I didn’t think I was going to ever get over this. But when I put E in a private first grade class where we paid through the nose to have an abusive teacher who refused to let him excel, I decided I couldn’t do worse than she did. So I re-started. And kept going.
In the middle, my biggest challenge was getting my kids to work when they didn’t want to and I didn’t want them to badly enough to force them.
We got through that by having school year round. We always finished all the work by August 15. And they knew it meant that if they weren’t doing all their work, they’d be working all summer.
It wasn’t actually that big a deal to work two or three hours a day three or four days each week of the summer. They kind of liked it. It was better for them, too, because they are those kind of kids who forget stuff if they haven’t used it for six weeks. Doing school year round turned out to be better for all of us. I wasn’t as frustrated and they weren’t confused.
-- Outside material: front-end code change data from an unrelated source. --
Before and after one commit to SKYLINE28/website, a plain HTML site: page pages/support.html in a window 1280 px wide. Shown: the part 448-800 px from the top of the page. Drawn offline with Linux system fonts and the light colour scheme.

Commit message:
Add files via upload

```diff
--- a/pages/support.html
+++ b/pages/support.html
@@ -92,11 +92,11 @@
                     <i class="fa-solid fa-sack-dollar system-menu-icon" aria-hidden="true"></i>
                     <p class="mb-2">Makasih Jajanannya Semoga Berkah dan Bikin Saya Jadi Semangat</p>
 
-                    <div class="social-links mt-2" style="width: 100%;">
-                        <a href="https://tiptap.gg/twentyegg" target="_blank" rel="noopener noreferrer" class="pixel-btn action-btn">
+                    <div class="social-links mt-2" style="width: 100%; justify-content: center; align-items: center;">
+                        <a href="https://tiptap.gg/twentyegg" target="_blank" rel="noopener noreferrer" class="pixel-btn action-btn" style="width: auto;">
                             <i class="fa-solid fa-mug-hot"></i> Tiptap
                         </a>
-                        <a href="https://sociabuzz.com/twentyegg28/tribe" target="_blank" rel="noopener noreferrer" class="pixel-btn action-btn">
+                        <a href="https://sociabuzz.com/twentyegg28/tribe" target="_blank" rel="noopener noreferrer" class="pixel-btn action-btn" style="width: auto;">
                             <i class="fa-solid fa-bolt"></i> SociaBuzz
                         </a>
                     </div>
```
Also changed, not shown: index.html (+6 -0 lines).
Towards the end (I have one son on dual credit at college and one son who is an 8th through 11th grader.), the problem has been doing the best I can do. I know the easy ways around things now and sometimes I go with those rather than the best ways.
To overcome that, I’ve had to tell myself, “This is M. He has not had all the good years of x that E did. So we really need to keep him on track by doing the best we can.”
It mostly works.
I have some things I want to do with M that didn’t work with E. And M’s high school work will last much longer than E’s. M started doing high school level history two years ago. (In public school he would have been in 5th grade then.) So he’s finished 11th grade history. What am I going to do with him? Well, we’re going to do more history in different ways.
And his reading is far beyond what a just completed 7th grader would have done. He read twelve biographies and twelve American novels last year. (That’s more than many people have ever done in a school year.) Plus we did some art, some folklore, some short stories, some poetry… And that was for literature class.
But he’s not going to go to college when he’s 14, probably, because his math skills are not as advanced as his brother’s. (His English is more advanced, but you have to have both.) I won’t need for him to go to college in order to get the math he needs. (The advanced math class at the teaching/tutoring homeschool place was dropped. So was the advanced science.) And I can teach him history and English equivalent to senior level in college.
I don’t expect to keep him at home THAT long. But at least till he’s 15 and probably 16. So that means that even though he has already completed 11th grade history, he’ll have three more years of history with me.
And that is what makes this newest challenge a true hurdle.